The collapse of Silicon Valley Bank, the largest vendor in the start-up ecosystem, is likely to adversely impact the Indian start-up scenario, and it has injected a lot of uncertainty in the sector overnight, industry experts say.
“Hopefully, the matter will get resolved but I think it is a big hit for Indian start-ups,” Ashu Garg, a prominent Silicon Valley-based venture capitalist and early-stage investor for over two decades, told PTI in an interview.
California-based Silicon Valley Bank (SVB), the 16th largest bank in the United States, was closed on Friday by the California Department of Financial Protection and Innovation, which later appointed the Federal Deposit Insurance Corporation (FDIC) as its receiver.
The FDIC, in a statement, said as of December 31, 2022, the Silicon Valley Bank had approximately $209.0 billion in total assets and about $175.4 billion in total deposits. At the time of closing, the amount of deposits in excess of the insurance limits was undetermined. The number of uninsured deposits will be determined once the FDIC obtains additional information from the bank and customers.
“The reality is that the Silicon Valley Bank has been a real supporter of the Indian start-up scene and has provided banking services. Most Indian start-ups that do business in the US use this bank because it is one of the few institutes willing to work with Indian banks. A lot of the banking institutes do not want to work with overseas customers,” Garg, an alumnus of IIT Delhi, said.
“So, SVB has been able to work with the Indian companies that do not have US employees. So if they (are gone), it will be very problematic for the Indian (companies),” he said in response to a question.
Over the past several years, SVB has been one of the most preferred choices of banking for start-ups and the tech industry in Silicon Valley, mainly because of its understanding of the industry and flexibility in many aspects suiting the start-up ecosystem.
Given that, every third start-up in Silicon Valley is founded by Indian Americans, experts feel a significantly large number of these founders would be impacted as early as next week in terms of even making basic payments and giving paychecks to their employees.
Similarly, a large number of Indian start-ups that do not have even an employee or an office in the US had opened up their accounts in the Silicon Valley Bank as it let them do so without much regulatory questions and with a customer-friendly approach.

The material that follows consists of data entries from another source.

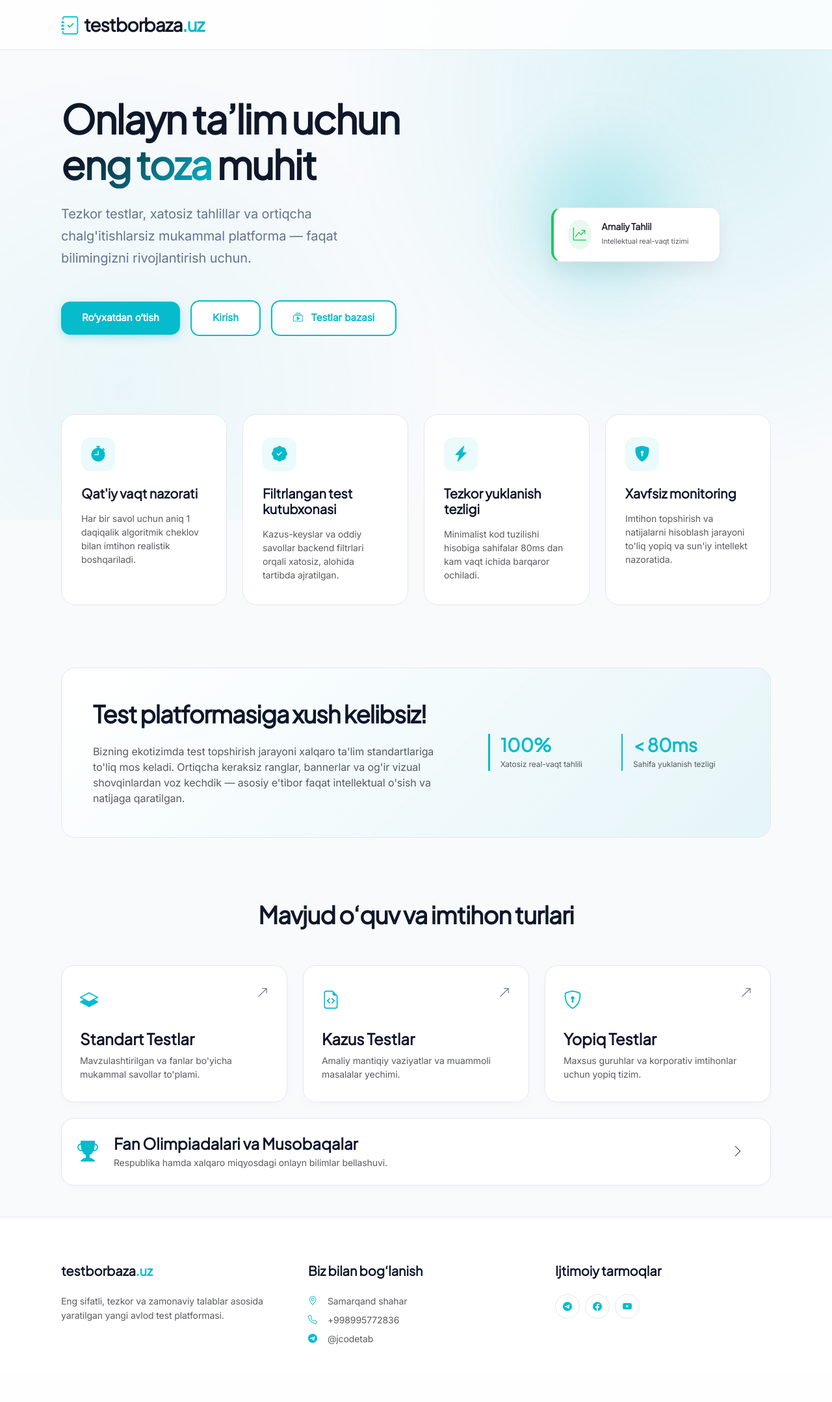
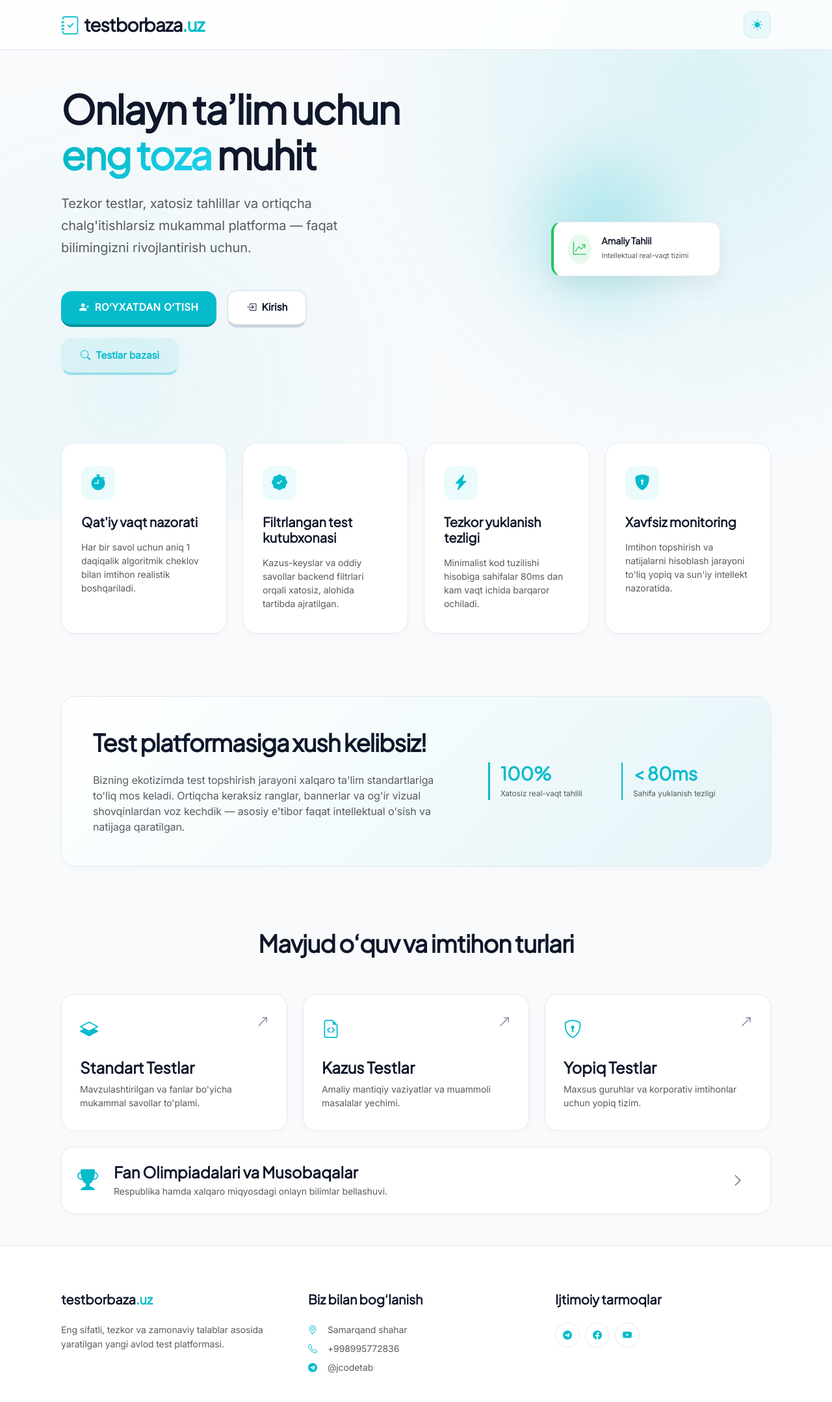
Before and after one commit to jcodetab/online_test_platform, a Django app: template templates/registration/home.html in a window 1280 px wide. Shown: the whole page at 65% size. Before the commit the page ends 2068 px from the top, so only its background shows below. Run offline with Django 5.2, Linux system fonts and the light colour scheme; the template is opened without the code that fills it, so the values that code supplies are empty.

Commit message:
Initial commit

```diff
--- a/templates/registration/home.html
+++ b/templates/registration/home.html
@@ -11,17 +11,15 @@
 
     <link href="{% static 'img/favicon.ico' %}" rel="icon">
 
-    <!-- Premium Google Fonts -->
     <link rel="preconnect" href="https://fonts.googleapis.com">
     <link rel="preconnect" href="https://fonts.gstatic.com" crossorigin>
     <link href="https://fonts.googleapis.com/css2?family=Plus+Jakarta+Sans:wght=500;600;700;800&family=Inter:wght=300;400;500;600;700&display=swap" rel="stylesheet">
 
-    <!-- Bootstrap 5.3 & Icons -->
     <link href="https://cdn.jsdelivr.net/npm/bootstrap@5.3.2/dist/css/bootstrap.min.css" rel="stylesheet">
     <link href="https://cdn.jsdelivr.net/npm/bootstrap-icons@1.11.2/font/bootstrap-icons.css" rel="stylesheet">
 
     <style>
-        :root {
+        :root, [data-bs-theme="light"] {
             --bg-light-core: #F8FAFC;
             --card-bg: #FFFFFF;
             --brand-primary: #06BBCC;
@@ -30,6 +28,30 @@
             --text-main: #0F172A;
             --text-muted: #64748B;
             --border-clean: #E2E8F0;
+            --nav-bg: rgba(255, 255, 255, 0.8);
+            --sphere-opacity: 0.12;
+            --shadow-sm: 0 4px 12px rgba(0, 0, 0, 0.02);
+            --shadow-md: 0 15px 30px rgba(0, 0, 0, 0.05);
+            /* Duolingo style isometric button border color */
+            --btn-3d-shadow: #0492a0;
+            --btn-sec-shadow: #CBD5E1;
+        }
+
+        [data-bs-theme="dark"] {
+            --bg-light-core: #0B1329;
+            --card-bg: #131C35;
+            --brand-primary: #06BBCC;
+            --brand-hover: #22D3EE;
+            --brand-light: rgba(6, 187, 204, 0.15);
+            --text-main: #F1F5F9;
+            --text-muted: #94A3B8;
+            --border-clean: #1E293B;
+            --nav-bg: rgba(19, 28, 53, 0.8);
+            --sphere-opacity: 0.25;
+            --shadow-sm: 0 4px 12px rgba(0, 0, 0, 0.15);
+            --shadow-md: 0 15px 30px rgba(0, 0, 0, 0.25);
+            --btn-3d-shadow: #0492a0;
+            --btn-sec-shadow: #0F172A;
         }
 
         body {
@@ -79,40 +103,87 @@
             color: var(--brand-primary) !important;
         }
 
-        /* Duolingo & Apple ilhomlantirilgan Interaktiv Tugmalar */
-        .btn-modern-primary {
+        /* DUOLINGO INSPIRED 3D INTERACTION BUTTONS */
+        .btn-3d-primary {
+            position: relative;
             background-color: var(--brand-primary);
             color: #FFFFFF !important;
             font-weight: 700;
             font-size: 0.95rem;
-            padding: 14px 32px;
-            border-radius: 14px;
+            padding: 14px 28px;
+            border-radius: 16px;
             border: none;
-            transition: all 0.25s cubic-bezier(0.4, 0, 0.2, 1);
-            box-shadow: 0 4px 14px rgba(6, 187, 204, 0.25);
+            border-bottom: 4px solid var(--btn-3d-shadow);
+            transition: all 0.1s ease;
+            display: inline-flex;
+            align-items: center;
+            justify-content: center;
+            text-transform: uppercase;
+            letter-spacing: 0.5px;
         }
 
-        .btn-modern-primary:hover {
-            background-color: var(--brand-hover);
+        .btn-3d-primary:hover {
             transform: translateY(-2px);
-            box-shadow: 0 6px 20px rgba(6, 187, 204, 0.4);
+            border-bottom-width: 6px;
         }
 
-        .btn-modern-secondary {
-            background: #FFFFFF;
+        .btn-3d-primary:active {
+            transform: translateY(2px);
+            border-bottom-width: 0px;
+            margin-bottom: 4px;
+        }
+
+        .btn-3d-secondary {
+            position: relative;
+            background-color: var(--card-bg);
+            color: var(--text-main) !important;
+            font-weight: 700;
+            font-size: 0.95rem;
+            padding: 14px 28px;
+            border-radius: 16px;
+            border: 2px solid var(--border-clean);
+            border-bottom: 5px solid var(--btn-sec-shadow);
+            transition: all 0.1s ease;
+            display: inline-flex;
+            align-items: center;
+            justify-content: center;
+        }
+
+        .btn-3d-secondary:hover {
+            transform: translateY(-2px);
+            border-bottom-width: 7px;
+            background-color: var(--bg-light-core);
+        }
+
+        .btn-3d-secondary:active {
+            transform: translateY(3px);
+            border-bottom-width: 2px;
+        }
+
+        /* Search/Explore variant button */
+        .btn-3d-info {
+            position: relative;
+            background-color: var(--brand-light);
             color: var(--brand-primary) !important;
             font-weight: 700;
             font-size: 0.95rem;
-            padding: 14px 32px;
-            border-radius: 14px;
-            border: 2px solid var(--brand-primary);
-            transition: all 0.25s ease;
+            padding: 14px 28px;
+            border-radius: 16px;
+            border: 2px solid transparent;
+            border-bottom: 4px solid rgba(6, 187, 204, 0.3);
+            transition: all 0.1s ease;
+            display: inline-flex;
+            align-items: center;
+            justify-content: center;
         }
-
-        .btn-modern-secondary:hover {
-            background: var(--brand-light);
+        .btn-3d-info:hover {
             transform: translateY(-2px);
-            box-shadow: 0 4px 12px rgba(6, 187, 204, 0.1);
+            border-bottom-width: 6px;
+            background-color: rgba(6, 187, 204, 0.15);
+        }
+        .btn-3d-info:active {
+            transform: translateY(2px);
+            border-bottom-width: 0px;
         }
 
         /* Hero Bo'limi */
@@ -125,11 +196,11 @@
         }
 
         @media (max-width: 768px) {
-            .hero-title { font-size: 2.4rem; }
+            .hero-title { font-size: 2.6rem; }
         }
 
         .brand-gradient-text {
-            background: linear-gradient(135deg, var(--text-main) 20%, var(--brand-primary) 100%);
+            background: linear-gradient(135deg, var(--brand-primary) 30%, #22D3EE 100%);
             -webkit-background-clip: text;
             -webkit-text-fill-color: transparent;
         }
@@ -160,14 +231,9 @@
             border-left: 4px solid #22C55E;
             border-radius: 16px;
             padding: 18px 22px;
-            box-shadow: 0 15px 30px rgba(0,0,0,0.06);
+            box-shadow: var(--shadow-md);
             transition: all 0.3s ease;
             animation: floatUI 5s infinite ease-in-out;
-        }
-
-        .orbiting-card:hover {
-            box-shadow: 0 20px 40px rgba(6, 187, 204, 0.15);
-            transform: scale(1.03);
         }
 
         /* Bento Minimal Animatsiyali Kartalar */
@@ -179,12 +245,13 @@
             height: 100%;
             transition: all 0.3s cubic-bezier(0.2, 0.8, 0.2, 1);
             position: relative;
+            box-shadow: var(--shadow-sm);
         }
 
         .bento-card:hover {
             border-color: var(--brand-primary);
-            transform: translateY(-8px);
-            box-shadow: 0 20px 40px rgba(6, 187, 204, 0.12);
+            transform: translateY(-6px);
+            box-shadow: var(--shadow-md);
         }
 
         .icon-wrapper {
@@ -242,6 +309,26 @@
             color: var(--brand-primary);
         }
 
+        /* Kun/Tun Rejimi Switcher Dizayni */
+        .theme-toggle-btn {
+            background: var(--brand-light);
+            border: 1px solid var(--border-clean);
+            color: var(--brand-primary);
+            width: 42px;
+            height: 42px;
+            border-radius: 12px;
+            display: flex;
+            align-items: center;
+            justify-content: center;
+            cursor: pointer;
+            transition: all 0.2s ease;
+        }
+        .theme-toggle-btn:hover {
+            background: var(--brand-primary);
+            color: #FFFFFF;
+            transform: scale(1.05);
+        }
+
         @keyframes pulseGlow {
             0% { transform: scale(0.9); opacity: 0.6; }
             100% { transform: scale(1.1); opacity: 0.9; }
@@ -279,32 +366,34 @@
                 </h3>
             </a>
 
-            <!-- Bu yerda ms-auto bo'limi bo'sh qoldirildi, chunki kabinet (profile) tugmasi butunlay olib tashlandi -->
-            <div class="ms-auto d-flex align-items-center gap-3"></div>
+            <div class="ms-auto d-flex align-items-center gap-3">
+                <button class="theme-toggle-btn" id="theme-toggle" title="Rejimni o'zgartirish">
+                    <i class="bi bi-sun-fill" id="theme-icon"></i>
+                </button>
+            </div>
         </div>
     </nav>
 
-    <!-- Hero Section -->
     <div class="hero-section py-5 my-md-2">
         <div class="container px-4">
             <div class="row align-items-center g-5">
                 <div class="col-lg-6">
                     <h1 class="hero-title mb-4">Onlayn ta’lim uchun <span class="brand-gradient-text">eng toza</span> muhit</h1>
-                    <p class="text-muted fs-5 mb-5" style="font-weight: 400; line-height: 1.7; color: var(--text-muted) !important;">Tezkor testlar, xatosiz tahlillar va ortiqcha chalg'itishlarsiz mukammal platforma — faqat bilimingizni rivojlantirish uchun.</p>
+                    <p class="text-muted fs-5 mb-5" style="font-weight: 400; line-height: 1.7;">Tezkor testlar, xatosiz tahlillar va ortiqcha chalg'itishlarsiz mukammal platforma — faqat bilimingizni rivojlantirish uchun.</p>
 
                     <div class="d-flex flex-row flex-wrap align-items-center gap-3">
-                        <a href="{% url 'register' %}" class="btn-modern-primary text-decoration-none">
-                            Ro‘yxatdan o‘tish
+                        <a href="{% url 'register' %}" class="btn-3d-primary text-decoration-none">
+                            <i class="bi bi-person-plus-fill me-2"></i> Ro‘yxatdan o‘tish
                         </a>
 
                         {% if not user.is_authenticated %}
-                            <a href="{% url 'login' %}" class="btn-modern-secondary text-decoration-none">
-                                Kirish
+                            <a href="{% url 'login' %}" class="btn-3d-secondary text-decoration-none">
+                                <i class="bi bi-box-arrow-in-right me-2"></i> Kirish
                             </a>
                         {% endif %}
 
-                        <a href="{% url 'search_tests_page' %}" class="btn-modern-secondary text-decoration-none">
-                            <i class="bi bi-collection-play me-2"></i> Testlar bazasi
+                        <a href="{% url 'search_tests_page' %}" class="btn-3d-info text-decoration-none">
+                            <i class="bi bi-search me-2"></i> Testlar bazasi
                         </a>
                     </div>
                 </div>
@@ -317,7 +406,7 @@
                             <div class="d-flex align-items-center gap-3">
                                 <div class="rounded-circle p-2 d-flex" style="background: rgba(34, 197, 94, 0.1); color: #22C55E;"><i class="bi bi-graph-up-arrow fs-5"></i></div>
                                 <div>
-                                    <h6 class="m-0 text-dark small fw-bold">Amaliy Tahlil</h6>
+                                    <h6 class="m-0 small fw-bold">Amaliy Tahlil</h6>
                                     <span class="text-muted tiny" style="font-size: 11px;">Intellektual real-vaqt tizimi</span>
                                 </div>
                             </div>
@@ -362,9 +450,8 @@
         </div>
     </div>
 
-    <!-- Biz Haqimizda Bo'limi -->
     <div class="container px-4 py-5">
-        <div class="bento-card p-5" style="background: linear-gradient(135deg, #FFFFFF 0%, var(--brand-light) 100%);">
+        <div class="bento-card p-5" style="background: linear-gradient(135deg, var(--card-bg) 0%, var(--brand-light) 100%);">
             <div class="row g-5 align-items-center">
                 <div class="col-lg-7">
                     <h2 class="mb-4 fw-bold" style="letter-spacing: -1.2px; font-size: 2.3rem;">Test platformasiga xush kelibsiz!</h2>
@@ -453,9 +538,9 @@
                 <div class="col-lg-4 col-md-6">
                     <h5 class="fw-bold mb-4">Ijtimoiy tarmoqlar</h5>
                     <div class="d-flex gap-2">
-                        <a class="btn btn-light btn-sm rounded-circle d-flex align-items-center justify-content-center" href="https://t.me/jcodetab" style="width: 38px; height: 38px; border: 1px solid var(--border-clean); color: var(--brand-primary); background: #FFF;"><i class="bi bi-telegram"></i></a>
-                        <a class="btn btn-light btn-sm rounded-circle d-flex align-items-center justify-content-center" href="#/" style="width: 38px; height: 38px; border: 1px solid var(--border-clean); color: var(--brand-primary); background: #FFF;"><i class="bi bi-facebook"></i></a>
-                        <a class="btn btn-light btn-sm rounded-circle d-flex align-items-center justify-content-center" href="#/" style="width: 38px; height: 38px; border: 1px solid var(--border-clean); color: var(--brand-primary); background: #FFF;"><i class="bi bi-youtube"></i></a>
+                        <a class="btn btn-light btn-sm rounded-circle d-flex align-items-center justify-content-center" href="https://t.me/jcodetab" style="width: 38px; height: 38px; border: 1px solid var(--border-clean); color: var(--brand-primary); background: transparent;"><i class="bi bi-telegram"></i></a>
+                        <a class="btn btn-light btn-sm rounded-circle d-flex align-items-center justify-content-center" href="#/" style="width: 38px; height: 38px; border: 1px solid var(--border-clean); color: var(--brand-primary); background: transparent;"><i class="bi bi-facebook"></i></a>
+                        <a class="btn btn-light btn-sm rounded-circle d-flex align-items-center justify-content-center" href="#/" style="width: 38px; height: 38px; border: 1px solid var(--border-clean); color: var(--brand-primary); background: transparent;"><i class="bi bi-youtube"></i></a>
                     </div>
                 </div>
             </div>
@@ -463,5 +548,36 @@
     </footer>
 
     <script src="https://cdn.jsdelivr.net/npm/bootstrap@5.3.2/dist/js/bootstrap.bundle.min.js"></script>
+
+    <script>
+        const themeToggleBtn = document.getElementById('theme-toggle');
+        const themeIcon = document.getElementById('theme-icon');
+        const htmlElement = document.documentElement;
+
+        // LocalStorage tekshirish (oldingi rejimni saqlab qolish uchun)
+        const currentTheme = localStorage.getItem('theme') || 'light';
+        htmlElement.setAttribute('data-bs-theme', currentTheme);
+        updateIcon(currentTheme);
+
+        themeToggleBtn.addEventListener('click', () => {
+            let theme = htmlElement.getAttribute('data-bs-theme');
+            if (theme === 'light') {
+                theme = 'dark';
+            } else {
+                theme = 'light';
+            }
+            htmlElement.setAttribute('data-bs-theme', theme);
+            localStorage.setItem('theme', theme);
+            updateIcon(theme);
+        });
+
+        function updateIcon(theme) {
+            if (theme === 'dark') {
+                themeIcon.className = 'bi bi-moon-stars-fill';
+            } else {
+                themeIcon.className = 'bi bi-sun-fill';
+            }
+        }
+    </script>
 </body>
 </html>
```
Also changed, not shown: other parts of templates/registration/home.html (+13 -14 lines).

The implications of the collapse of SVB on Indian-Americans and their companies are very serious, Garg said.
“The Silicon Valley Bank is the largest vendor to the start-up ecosystem. So now you have all these loans. You do not know what is going to happen if the loans get sold and get called.
“Besides, a lot of fintech also depends on the Silicon Valley Bank... So you probably saw Rippling, which is a payroll company, unable to issue payroll because its underlying bank is the Silicon Valley Bank. It also has potential implications for the banking system in the US and the rest of the world,” the venture capitalist said.
A group of Silicon Valley-based venture capitalists after a meeting to discuss the aftermath of the bank’s downfall said the events that unfolded over the past 48 hours have been deeply disappointing and concerning.
“In the event that SVB was to be purchased and appropriately capitalised, we would be strongly supportive and encourage our portfolio companies to resume their banking relationship with them,” it said in a joint statement released by Indian-American Navin Chaddha, an early stage investor.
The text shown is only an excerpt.